Excerpted records:
Segment Open

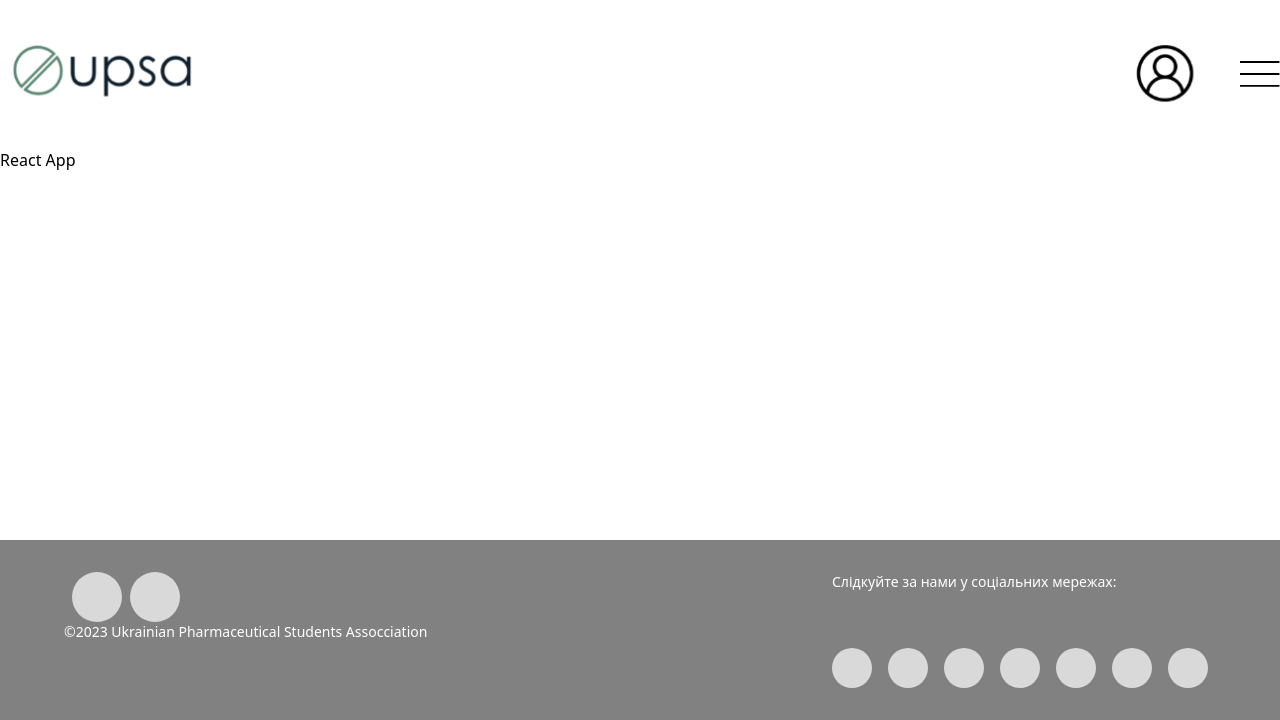
Repository: Alina-Khmilevska/UPSA-React
Page: /
The author's editor kept a copy of each file at every save. The page is drawn from the files as they stood at one save, then again after the next save.
The browser window is 1280 px wide. The pictures show the whole page.
The project was rebuilt for these pictures with package versions that can differ from the ones it lists, and the page was loaded fresh each time. Also part of the build but not shown: src/components/header/menu/burgermenu/Menu.css.

Above is the page before, as saved 2023-09-26 16:35:58.

After the next save:
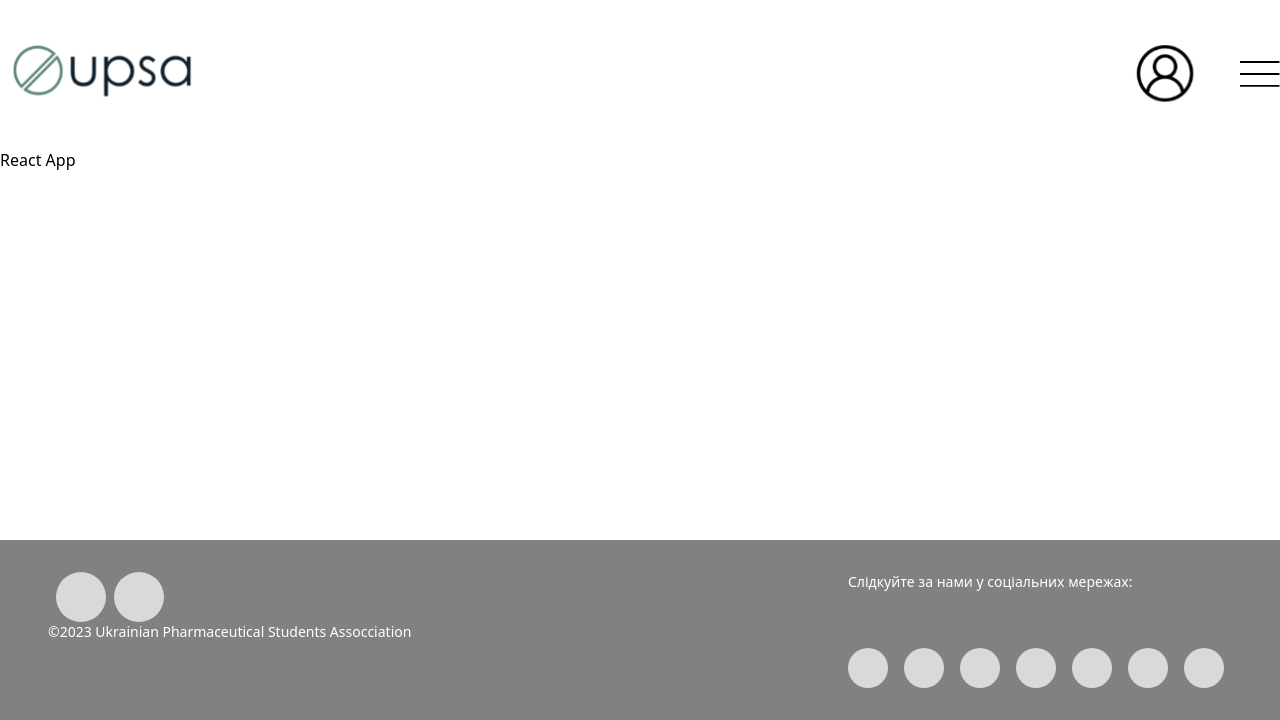
Saved 7 s later.
--- a/src/components/footer/Footer.jsx
+++ b/src/components/footer/Footer.jsx
@@ -4,7 +4,7 @@
 
 const Footer = () => {
     return (
-        <footer className="upsa-bg-grey text-white py-8 px-16">
+        <footer className="upsa-bg-grey text-white py-8 px-12">
             <div className="flex flex-row justify-between">
                 <div className="flex flex-col justify-start">
                     <LanguageIcons />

Segment Closed

Assignment: A copy of each line in the data above that holds the string "className" is needed.

Worked solution:
-        <footer className="upsa-bg-grey text-white py-8 px-16">
+        <footer className="upsa-bg-grey text-white py-8 px-12">
             <div className="flex flex-row justify-between">
                 <div className="flex flex-col justify-start">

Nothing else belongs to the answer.